Among the lines of the data, copy those that hold "server".

————

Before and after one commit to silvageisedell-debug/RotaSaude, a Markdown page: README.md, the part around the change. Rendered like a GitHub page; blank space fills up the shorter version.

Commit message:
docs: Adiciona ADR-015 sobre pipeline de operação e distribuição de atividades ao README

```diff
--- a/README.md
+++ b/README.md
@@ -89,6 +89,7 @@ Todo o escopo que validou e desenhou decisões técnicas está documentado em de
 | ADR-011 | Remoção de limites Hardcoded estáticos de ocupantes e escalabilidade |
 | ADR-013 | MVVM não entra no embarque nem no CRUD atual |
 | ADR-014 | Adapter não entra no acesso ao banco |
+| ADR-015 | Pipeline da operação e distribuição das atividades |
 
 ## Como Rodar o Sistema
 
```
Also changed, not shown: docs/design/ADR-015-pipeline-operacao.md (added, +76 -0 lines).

————

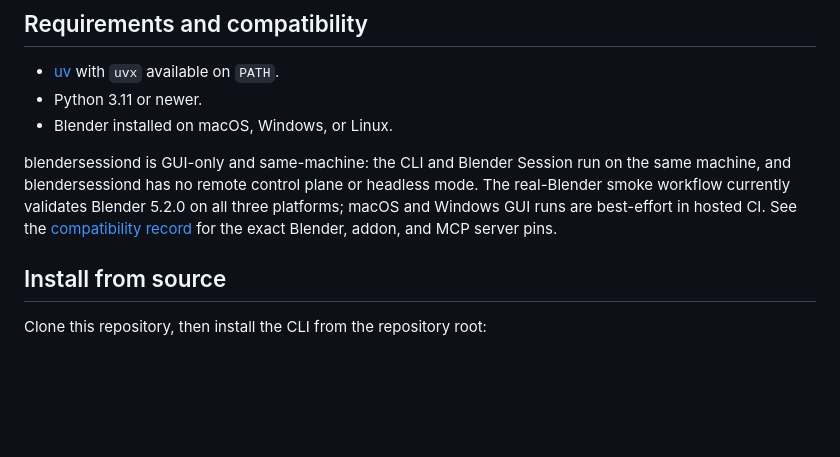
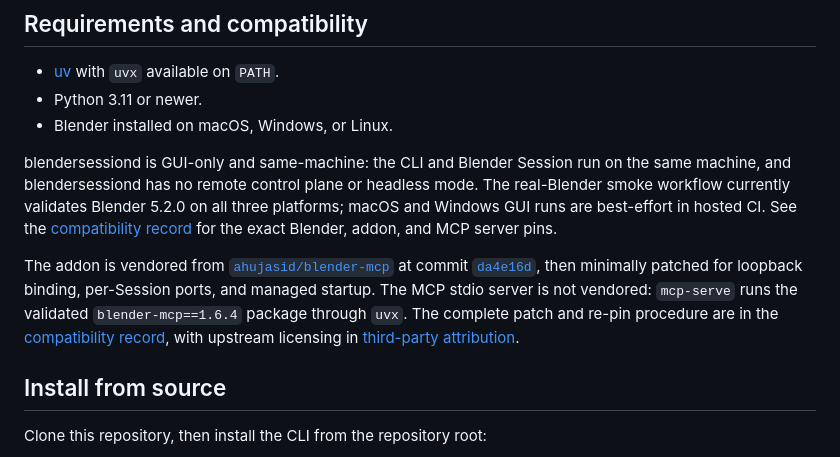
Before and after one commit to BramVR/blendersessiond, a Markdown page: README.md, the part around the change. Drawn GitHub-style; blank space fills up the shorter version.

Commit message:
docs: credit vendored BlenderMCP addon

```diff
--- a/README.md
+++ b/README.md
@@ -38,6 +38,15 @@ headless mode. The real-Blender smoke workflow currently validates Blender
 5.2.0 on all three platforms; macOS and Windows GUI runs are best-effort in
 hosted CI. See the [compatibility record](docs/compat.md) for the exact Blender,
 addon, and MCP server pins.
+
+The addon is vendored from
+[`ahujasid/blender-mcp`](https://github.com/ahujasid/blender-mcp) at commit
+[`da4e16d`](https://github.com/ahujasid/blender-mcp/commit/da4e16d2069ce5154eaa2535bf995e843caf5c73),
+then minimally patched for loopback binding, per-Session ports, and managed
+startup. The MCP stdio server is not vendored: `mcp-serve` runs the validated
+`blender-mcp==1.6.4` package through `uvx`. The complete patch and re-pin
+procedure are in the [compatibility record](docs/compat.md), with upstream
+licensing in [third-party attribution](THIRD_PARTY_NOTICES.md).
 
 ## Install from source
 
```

————

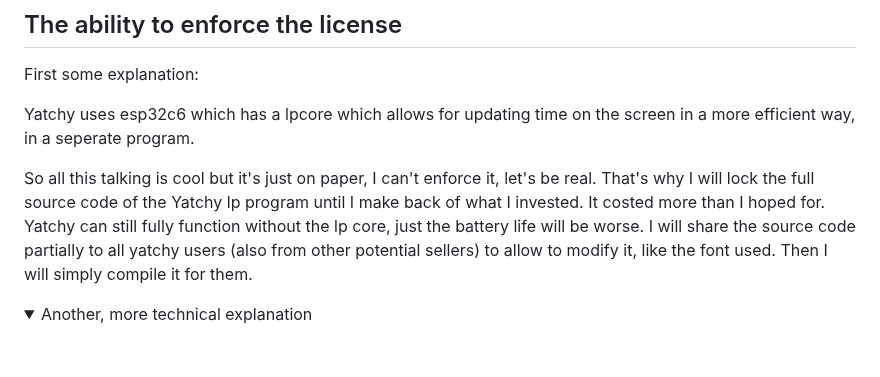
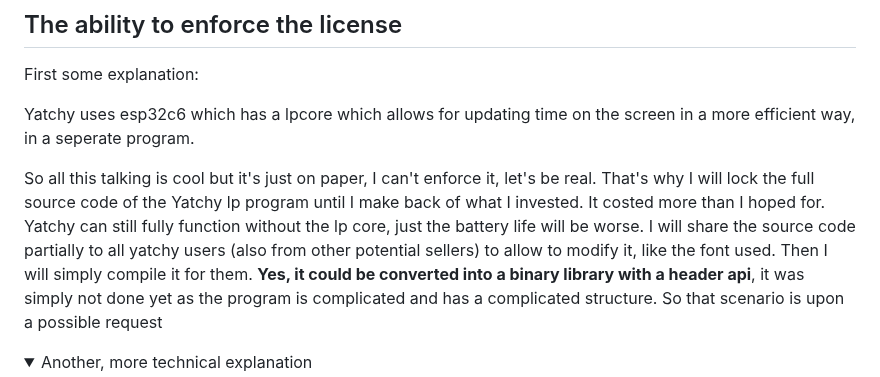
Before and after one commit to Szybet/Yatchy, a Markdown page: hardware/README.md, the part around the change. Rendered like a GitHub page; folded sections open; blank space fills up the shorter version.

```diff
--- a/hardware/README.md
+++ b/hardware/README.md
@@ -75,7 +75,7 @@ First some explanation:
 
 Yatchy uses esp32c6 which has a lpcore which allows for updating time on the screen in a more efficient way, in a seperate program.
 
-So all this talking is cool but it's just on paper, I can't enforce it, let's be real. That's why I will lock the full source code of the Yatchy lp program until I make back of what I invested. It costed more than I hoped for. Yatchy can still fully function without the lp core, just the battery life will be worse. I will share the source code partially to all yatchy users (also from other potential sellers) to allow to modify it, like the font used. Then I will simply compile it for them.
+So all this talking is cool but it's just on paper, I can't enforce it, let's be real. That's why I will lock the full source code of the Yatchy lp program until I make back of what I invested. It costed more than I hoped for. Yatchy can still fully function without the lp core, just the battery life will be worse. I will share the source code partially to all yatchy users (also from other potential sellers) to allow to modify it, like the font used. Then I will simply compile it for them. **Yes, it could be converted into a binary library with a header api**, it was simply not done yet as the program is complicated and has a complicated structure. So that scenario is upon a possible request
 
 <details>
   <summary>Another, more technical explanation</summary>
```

————

● EXERCISE OUTPUT
 addon, and MCP server pins.
+startup. The MCP stdio server is not vendored: `mcp-serve` runs the validated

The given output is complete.